While there are some exceptions or special circumstances, such as an emergency, in which a guardian, conservator or other authority figure have the guardianship, curatorship, or conservatorship transferred, it is generally expected that a curator will reside in Louisiana to fulfill their duties effectively in compliance with Louisiana law.
In Louisiana, a curator appointed to manage the affairs of a ward typically does not have the authority to change or alter the individual's Will or Revocable Trust. Any changes or modifications to a Will or Revocable Trust document would typically require the involvement of the individual themselves, or in cases where the person lacks capacity, it may necessitate legal proceedings through the court, such as a request for a judicial interdiction.
It's important to consult with an experienced attorney and follow the appropriate legal processes when dealing with Wills and Trusts in such situations.
In Louisiana, the legal process of filing for curatorship typically involves complex legal procedures and requirements.
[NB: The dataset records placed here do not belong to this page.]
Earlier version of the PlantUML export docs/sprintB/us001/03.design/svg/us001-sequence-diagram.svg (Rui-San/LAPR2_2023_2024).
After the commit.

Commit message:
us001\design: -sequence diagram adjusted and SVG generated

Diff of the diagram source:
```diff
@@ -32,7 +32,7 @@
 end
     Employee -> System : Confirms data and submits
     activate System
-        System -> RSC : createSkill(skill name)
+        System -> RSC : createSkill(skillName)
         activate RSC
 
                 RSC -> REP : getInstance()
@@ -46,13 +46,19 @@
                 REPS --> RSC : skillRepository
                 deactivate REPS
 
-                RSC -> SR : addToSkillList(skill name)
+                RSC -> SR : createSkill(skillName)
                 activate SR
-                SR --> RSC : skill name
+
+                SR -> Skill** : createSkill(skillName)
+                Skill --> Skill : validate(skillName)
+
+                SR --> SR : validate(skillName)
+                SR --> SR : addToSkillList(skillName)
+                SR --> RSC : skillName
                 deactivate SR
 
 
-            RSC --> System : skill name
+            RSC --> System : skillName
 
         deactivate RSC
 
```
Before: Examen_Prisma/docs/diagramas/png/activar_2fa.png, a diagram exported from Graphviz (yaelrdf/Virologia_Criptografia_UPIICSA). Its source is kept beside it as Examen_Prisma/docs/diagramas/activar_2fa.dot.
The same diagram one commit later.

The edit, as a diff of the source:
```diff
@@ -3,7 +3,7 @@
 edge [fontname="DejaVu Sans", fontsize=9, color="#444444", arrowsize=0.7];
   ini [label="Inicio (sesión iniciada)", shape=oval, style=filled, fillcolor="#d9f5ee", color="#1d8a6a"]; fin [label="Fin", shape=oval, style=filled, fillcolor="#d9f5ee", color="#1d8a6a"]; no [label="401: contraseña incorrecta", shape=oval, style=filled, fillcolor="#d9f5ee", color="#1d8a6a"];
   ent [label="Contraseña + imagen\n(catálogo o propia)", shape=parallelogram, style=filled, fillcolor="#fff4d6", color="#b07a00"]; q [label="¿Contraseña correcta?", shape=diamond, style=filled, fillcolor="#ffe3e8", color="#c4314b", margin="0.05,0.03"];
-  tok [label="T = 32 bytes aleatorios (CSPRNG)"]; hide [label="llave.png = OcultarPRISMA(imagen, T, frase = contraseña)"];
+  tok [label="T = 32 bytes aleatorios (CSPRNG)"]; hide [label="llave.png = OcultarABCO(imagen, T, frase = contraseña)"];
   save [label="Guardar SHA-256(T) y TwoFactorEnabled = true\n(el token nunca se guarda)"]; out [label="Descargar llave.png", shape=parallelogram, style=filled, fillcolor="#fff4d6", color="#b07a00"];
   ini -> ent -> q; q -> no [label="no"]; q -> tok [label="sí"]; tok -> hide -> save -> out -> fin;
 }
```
While it is not mandatory to hire a lawyer to file for curatorship, it is highly recommended to seek experienced legal help.
An attorney can provide valuable guidance through any curatorship or conservatorship issues, as well as throughout the legal process. Attorneys can also help ensure that all necessary documents are prepared correctly and assist in meeting the legal requirements.
Given the intricacies of these proceedings and the potential impact on the individual's rights and well-being, having legal help can significantly improve the chances of a successful curatorship appointment.
In Louisiana, having Power of Attorney (POA) does not necessarily eliminate the need for a guardian.
While a Power of Attorney allows someone to make legal and financial decisions on behalf of another person, it is limited to the scope of authority granted within the POA document. Guardianship, on the other hand, is typically sought when someone is deemed legally incapacitated, often involving broader aspects of their life, such as personal care and medical decisions.
Whether or not a guardian is required depends on the specific circumstances, the extent of the individual's incapacity, and the terms of the POA. It's advisable to seek legal help from an attorney with experience in this area of law to determine the best course of action in each unique situation.
Call the North LA Guardianship and Conservatorship Lawyers at The Law Offices of Michael J. Vergis Today
At the Law Offices of Michael J. Vergis, we are dedicated attorneys serving North Louisiana who specialize in elder law and family law. With a strong commitment to advocating for the rights and well-being of individuals needing protection, we provide expert legal guidance and representation.
Whether it’s navigating the complexities of guardianship, conservatorship, or other related legal issues, our law firm is well-equipped to assist clients in the North Louisiana region. We encourage you to give us a call at (318) 698-3724 to get in touch with an experienced Bossier City family lawyer at our firm.